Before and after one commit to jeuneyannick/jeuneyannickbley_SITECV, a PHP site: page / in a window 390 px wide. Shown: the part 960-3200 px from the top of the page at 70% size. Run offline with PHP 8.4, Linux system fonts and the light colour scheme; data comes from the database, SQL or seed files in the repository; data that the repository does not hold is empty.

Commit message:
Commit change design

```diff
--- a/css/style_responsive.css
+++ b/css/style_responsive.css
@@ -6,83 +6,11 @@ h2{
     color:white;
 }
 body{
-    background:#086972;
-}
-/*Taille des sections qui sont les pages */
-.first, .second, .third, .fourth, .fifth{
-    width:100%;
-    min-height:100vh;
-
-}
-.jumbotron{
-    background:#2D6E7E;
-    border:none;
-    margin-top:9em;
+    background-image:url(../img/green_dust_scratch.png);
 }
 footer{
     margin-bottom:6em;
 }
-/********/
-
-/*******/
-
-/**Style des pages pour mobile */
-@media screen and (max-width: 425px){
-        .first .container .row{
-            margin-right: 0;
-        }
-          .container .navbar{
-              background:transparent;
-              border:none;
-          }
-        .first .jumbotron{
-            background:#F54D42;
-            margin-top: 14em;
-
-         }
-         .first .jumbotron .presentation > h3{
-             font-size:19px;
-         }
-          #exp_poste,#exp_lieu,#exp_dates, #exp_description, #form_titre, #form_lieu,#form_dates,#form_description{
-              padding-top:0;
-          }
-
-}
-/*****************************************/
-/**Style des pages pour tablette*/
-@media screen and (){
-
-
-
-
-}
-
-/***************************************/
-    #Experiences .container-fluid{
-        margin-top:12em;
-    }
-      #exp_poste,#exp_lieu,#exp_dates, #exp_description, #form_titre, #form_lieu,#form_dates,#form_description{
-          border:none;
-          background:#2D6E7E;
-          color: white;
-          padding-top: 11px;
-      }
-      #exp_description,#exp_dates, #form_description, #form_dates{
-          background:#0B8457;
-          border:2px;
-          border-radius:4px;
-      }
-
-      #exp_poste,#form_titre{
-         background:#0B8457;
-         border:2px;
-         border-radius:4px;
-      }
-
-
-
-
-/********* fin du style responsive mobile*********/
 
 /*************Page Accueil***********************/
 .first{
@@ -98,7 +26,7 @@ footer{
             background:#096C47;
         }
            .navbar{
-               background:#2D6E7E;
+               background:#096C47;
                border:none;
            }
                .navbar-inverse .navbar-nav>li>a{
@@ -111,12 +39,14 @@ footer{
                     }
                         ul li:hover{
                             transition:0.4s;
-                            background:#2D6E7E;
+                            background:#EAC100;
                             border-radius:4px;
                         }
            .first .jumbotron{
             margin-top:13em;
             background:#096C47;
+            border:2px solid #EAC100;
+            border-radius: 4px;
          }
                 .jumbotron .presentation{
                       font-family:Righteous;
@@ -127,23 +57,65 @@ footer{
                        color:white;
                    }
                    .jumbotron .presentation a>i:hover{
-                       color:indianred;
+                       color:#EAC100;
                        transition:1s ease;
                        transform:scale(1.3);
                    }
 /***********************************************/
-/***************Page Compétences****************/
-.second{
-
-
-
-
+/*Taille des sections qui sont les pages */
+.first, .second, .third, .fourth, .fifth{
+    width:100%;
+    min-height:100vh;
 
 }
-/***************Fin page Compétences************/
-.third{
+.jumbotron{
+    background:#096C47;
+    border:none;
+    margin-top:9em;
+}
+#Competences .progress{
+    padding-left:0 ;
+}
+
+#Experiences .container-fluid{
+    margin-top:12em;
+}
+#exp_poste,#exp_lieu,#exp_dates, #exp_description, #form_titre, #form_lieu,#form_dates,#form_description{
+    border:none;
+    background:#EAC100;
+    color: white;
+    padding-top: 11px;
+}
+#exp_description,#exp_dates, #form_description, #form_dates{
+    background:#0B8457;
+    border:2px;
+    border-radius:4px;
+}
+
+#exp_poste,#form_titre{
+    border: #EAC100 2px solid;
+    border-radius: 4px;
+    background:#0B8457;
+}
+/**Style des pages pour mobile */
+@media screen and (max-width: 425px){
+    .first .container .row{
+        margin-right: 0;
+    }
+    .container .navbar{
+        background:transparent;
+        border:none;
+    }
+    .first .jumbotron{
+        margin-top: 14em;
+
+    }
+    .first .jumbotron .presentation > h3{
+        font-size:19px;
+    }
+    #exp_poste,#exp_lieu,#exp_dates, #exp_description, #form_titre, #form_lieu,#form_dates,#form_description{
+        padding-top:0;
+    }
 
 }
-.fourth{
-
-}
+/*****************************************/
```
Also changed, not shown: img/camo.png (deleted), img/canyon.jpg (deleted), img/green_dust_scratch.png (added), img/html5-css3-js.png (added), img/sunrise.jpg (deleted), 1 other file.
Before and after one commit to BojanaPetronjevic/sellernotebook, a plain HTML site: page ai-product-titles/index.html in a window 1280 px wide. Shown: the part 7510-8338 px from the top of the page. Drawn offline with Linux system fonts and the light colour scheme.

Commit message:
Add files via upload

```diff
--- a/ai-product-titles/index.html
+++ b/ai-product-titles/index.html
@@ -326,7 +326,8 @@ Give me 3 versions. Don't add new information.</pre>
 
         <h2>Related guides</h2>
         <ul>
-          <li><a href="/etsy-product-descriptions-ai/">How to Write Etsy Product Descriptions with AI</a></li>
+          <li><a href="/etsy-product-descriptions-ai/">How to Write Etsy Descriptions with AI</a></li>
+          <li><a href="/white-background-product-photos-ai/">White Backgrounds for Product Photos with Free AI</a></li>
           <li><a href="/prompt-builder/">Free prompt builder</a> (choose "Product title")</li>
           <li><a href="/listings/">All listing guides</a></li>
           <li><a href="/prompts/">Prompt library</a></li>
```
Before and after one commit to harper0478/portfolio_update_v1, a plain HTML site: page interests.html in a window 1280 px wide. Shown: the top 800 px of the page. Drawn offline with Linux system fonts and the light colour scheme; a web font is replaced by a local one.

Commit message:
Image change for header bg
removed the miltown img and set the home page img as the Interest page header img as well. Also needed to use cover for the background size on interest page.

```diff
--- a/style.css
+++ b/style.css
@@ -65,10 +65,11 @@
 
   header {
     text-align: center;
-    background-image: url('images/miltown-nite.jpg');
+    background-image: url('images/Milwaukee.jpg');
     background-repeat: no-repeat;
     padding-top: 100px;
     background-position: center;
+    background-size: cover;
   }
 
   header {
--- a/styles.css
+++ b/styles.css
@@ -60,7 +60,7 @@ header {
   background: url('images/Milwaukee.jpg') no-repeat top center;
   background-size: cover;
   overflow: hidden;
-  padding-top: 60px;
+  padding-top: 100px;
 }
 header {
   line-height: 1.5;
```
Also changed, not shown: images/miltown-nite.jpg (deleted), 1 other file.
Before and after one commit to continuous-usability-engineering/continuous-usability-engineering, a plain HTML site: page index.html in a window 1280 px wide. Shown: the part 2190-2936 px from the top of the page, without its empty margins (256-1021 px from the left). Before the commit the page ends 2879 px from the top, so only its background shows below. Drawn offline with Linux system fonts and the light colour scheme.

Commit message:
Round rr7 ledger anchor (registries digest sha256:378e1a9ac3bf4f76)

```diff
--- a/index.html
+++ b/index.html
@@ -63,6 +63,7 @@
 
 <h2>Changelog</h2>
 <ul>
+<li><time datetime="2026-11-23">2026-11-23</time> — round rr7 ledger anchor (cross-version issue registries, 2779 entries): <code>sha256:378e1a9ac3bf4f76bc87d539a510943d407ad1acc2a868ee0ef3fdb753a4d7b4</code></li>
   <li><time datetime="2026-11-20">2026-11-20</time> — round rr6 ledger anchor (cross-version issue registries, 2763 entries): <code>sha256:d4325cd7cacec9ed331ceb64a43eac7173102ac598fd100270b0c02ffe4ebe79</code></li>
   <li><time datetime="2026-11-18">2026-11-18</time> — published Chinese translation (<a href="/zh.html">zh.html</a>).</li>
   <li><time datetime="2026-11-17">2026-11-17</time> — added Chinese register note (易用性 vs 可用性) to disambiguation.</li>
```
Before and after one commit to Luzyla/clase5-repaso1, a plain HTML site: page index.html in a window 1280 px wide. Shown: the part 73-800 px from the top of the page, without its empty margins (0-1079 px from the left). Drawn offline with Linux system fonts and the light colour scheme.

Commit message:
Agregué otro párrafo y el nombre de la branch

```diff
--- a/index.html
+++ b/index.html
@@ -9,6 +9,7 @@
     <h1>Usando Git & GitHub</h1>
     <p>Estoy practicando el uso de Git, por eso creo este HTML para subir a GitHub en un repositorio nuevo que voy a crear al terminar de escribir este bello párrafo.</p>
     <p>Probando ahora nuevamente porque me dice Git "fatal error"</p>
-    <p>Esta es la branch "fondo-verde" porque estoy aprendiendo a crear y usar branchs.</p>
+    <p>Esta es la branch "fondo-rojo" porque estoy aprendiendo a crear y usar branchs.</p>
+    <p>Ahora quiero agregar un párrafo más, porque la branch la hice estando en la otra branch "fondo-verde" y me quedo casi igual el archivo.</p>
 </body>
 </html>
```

*Goal of the exercise*
Across the whole listing above, count each line in which the string "first" occurs; respond with that number only.

*Answer below*
10